The door hardware industry breathlessly awaits the debut of Securitron’s new PowerJump ICPT™ Inductive Coupling Power Transfer. The PowerJump is Securitron’s miraculous new device that may put a significant dent in the electric through-wire hinge market. I mean, why would you drill a half inch hole the width of a 36-inch door when you could install this little pair of black boxes on the lock side?
I downloaded the installation instructions from the Securitron web site to check out product attributes and characteristics. The first thing I noticed, having spent much of my career working with wooden doors, that the Securitron PowerJump ICPT is a bit friendlier to a hollow metal door or frame install than it is to a wood door or frame install. Because the body of the unit is almost the same size as the face, the installer must take great care to cut a very clean hole for the body so that the hole does not exceed the size of the face. This can be a little tricky when using a speed bore bit (or auger bit as mentioned in the instructions) to drill the two deep holes for the mortise pocket before cutting in the face.
One trick I have used to use when installing mortise locks was to cut in the face first and get that nice and clean before drilling the holes. I had good success with this because it gave me a very clear outline to stay within – much like coloring inside the lines with crayons in kindergarten. Installing the PowerJump is a lot like installing a really small mortise lock, actually. The face is the same width and a standard architectural grade mortise lock – 1-1/4 inches.

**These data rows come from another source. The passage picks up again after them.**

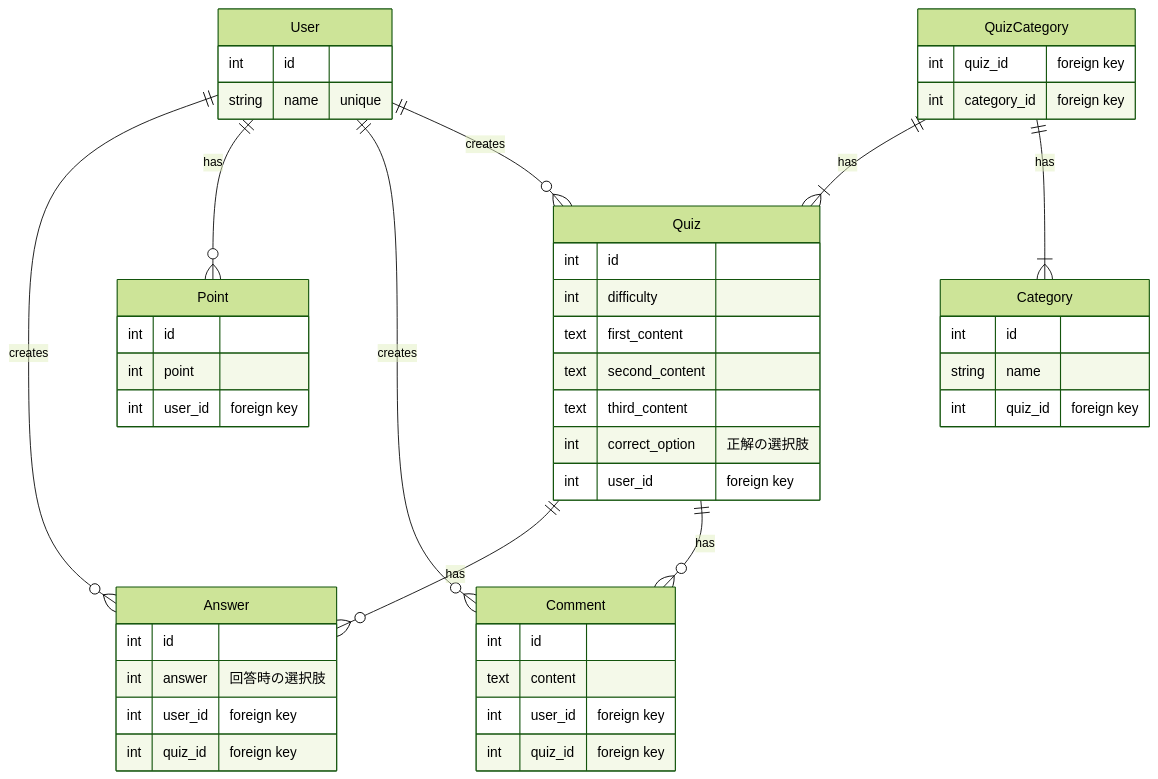
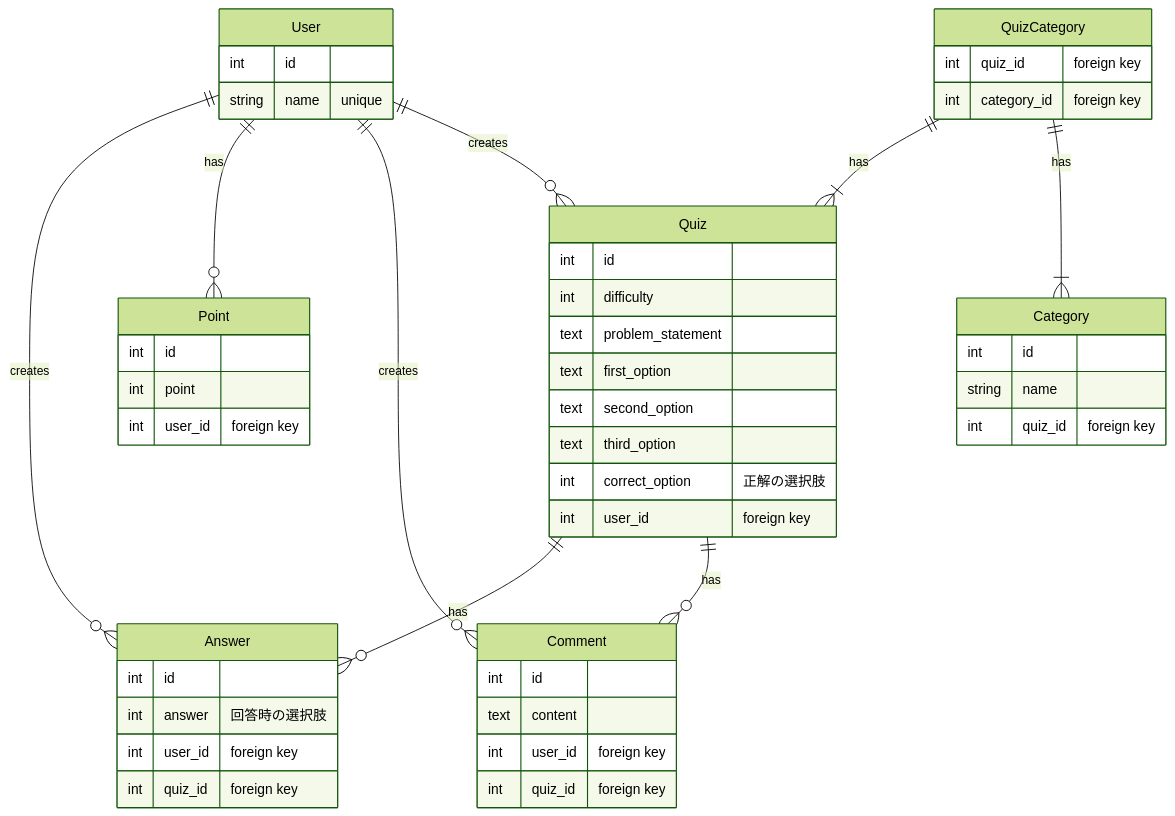
Before and after one commit to peterdo415/original_product: the diagram in Documents/table.md, drawn with Mermaid (forest theme).

Commit message:
テーブル修正

````diff
--- a/Documents/table.md
+++ b/Documents/table.md
@@ -1,60 +1,61 @@
 ```mermaid
 erDiagram
   User ||--o{ Answer : creates
   User ||--o{ Point : has
   User ||--o{ Comment : creates
   User ||--o{ Quiz : creates
 
   Quiz ||--o{ Answer : has
   Quiz ||--o{ Comment : has
 
   QuizCategory ||--|{ Quiz :has
   QuizCategory ||--|{ Category : has
 
   User {
     int id
     string name "unique"
   }
 
   Quiz {
     int id
     int difficulty
-    text first_content
-    text second_content
-    text third_content
+    text problem_statement
+    text first_option
+    text second_option
+    text third_option
     int correct_option "正解の選択肢"
     int user_id "foreign key"
   }
 
   Answer {
     int id
     int answer "回答時の選択肢"
     int user_id "foreign key"
     int quiz_id "foreign key"
   }
 
   Point {
     int id
     int point
     int user_id "foreign key"
   }
 
   Comment {
     int id
     text content
     int user_id "foreign key"
     int quiz_id "foreign key"
   }
 
   Category {
     int id
     string name
     int quiz_id "foreign key"
   }
 
   QuizCategory {
     int quiz_id "foreign key"
     int category_id "foreign key"
 
   }
 ```
````
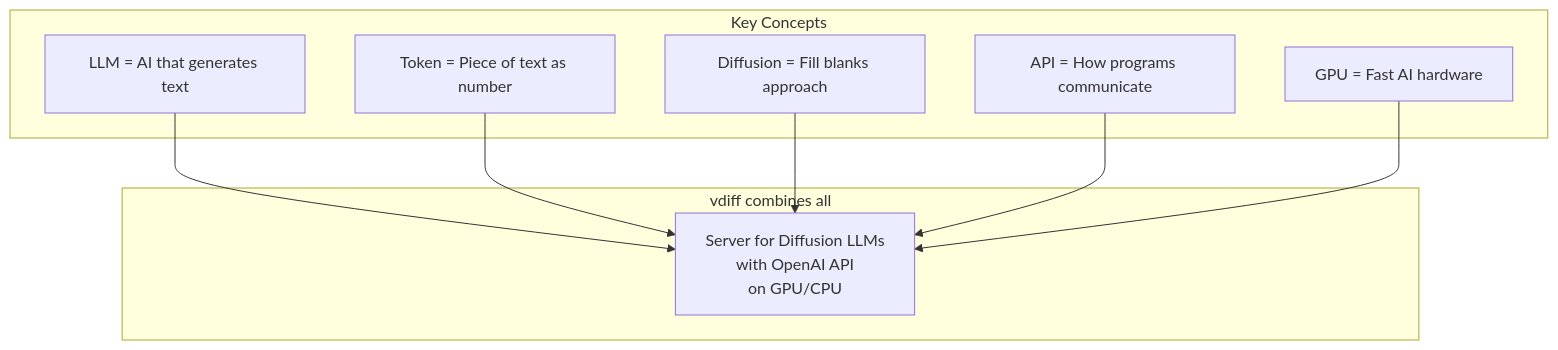
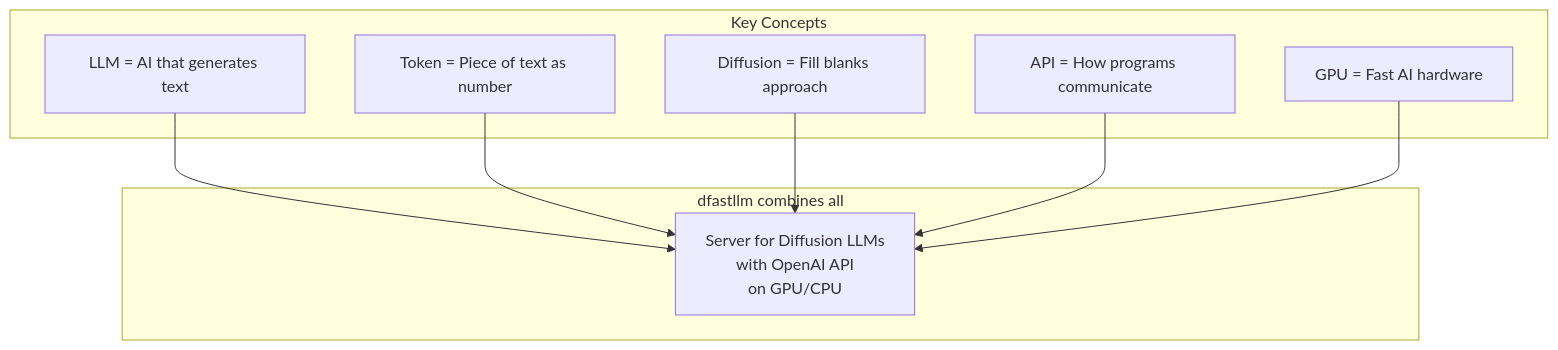
Before and after one commit to mwaykole/vdiff: diagram 13 of 13 in docs/dev-doc/01-concepts.md, drawn with Mermaid. The commit also changed other lines of this file and 53 other files, not shown here.

First line of the commit message:
refactor: Rename all vdiff references to dfastllm

````diff
--- a/docs/dev-doc/01-concepts.md
+++ b/docs/dev-doc/01-concepts.md
@@ -337,20 +337,20 @@
 ```mermaid
 flowchart TB
     subgraph Concepts["Key Concepts"]
         LLM["LLM = AI that generates text"]
         TOKEN["Token = Piece of text as number"]
         DIFF["Diffusion = Fill blanks approach"]
         API["API = How programs communicate"]
         GPU["GPU = Fast AI hardware"]
     end
     
-    subgraph vdiff["vdiff combines all"]
+    subgraph dfastllm["dfastllm combines all"]
         V["Server for Diffusion LLMs<br/>with OpenAI API<br/>on GPU/CPU"]
     end
     
     LLM --> V
     TOKEN --> V
     DIFF --> V
     API --> V
     GPU --> V
 ```
````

The PowerJump ICPT draws 500mA at 24 volts DC on the frame side, will transmit it across up to 3/16 inch of empty air and output either 250mA at 24VDC or 500mA at 12VDC on the door side. 500mA seems a little slim to be powering an electrified mortise lock. Usually I like to see a bit of a cushion when it comes to current, so I would usually not power a device that requires 250mA at 24 volts DC, like a Sargent electrified mortise lock, with a power source that provided no more than the 250mA required. I’d be a lot happier with a power source that has a capacity at least 1.5 times as great as the appliance being powered.
However, the average electrified hinge with 28-gauge through-wires only has a current rating of about 160mA and we have been powering electric mortise locks with these for decades. Since I am not an electrical engineer I am not sure how that works, but it does. I am also mystified by the science behind transmission of electrical current by induction. Therefore, like most installers, I trust Securitron to produce yet another innovative product that works well. I’ll be waiting to hear how installers like it when it is finally released. I know I’ll hear about it one way or another.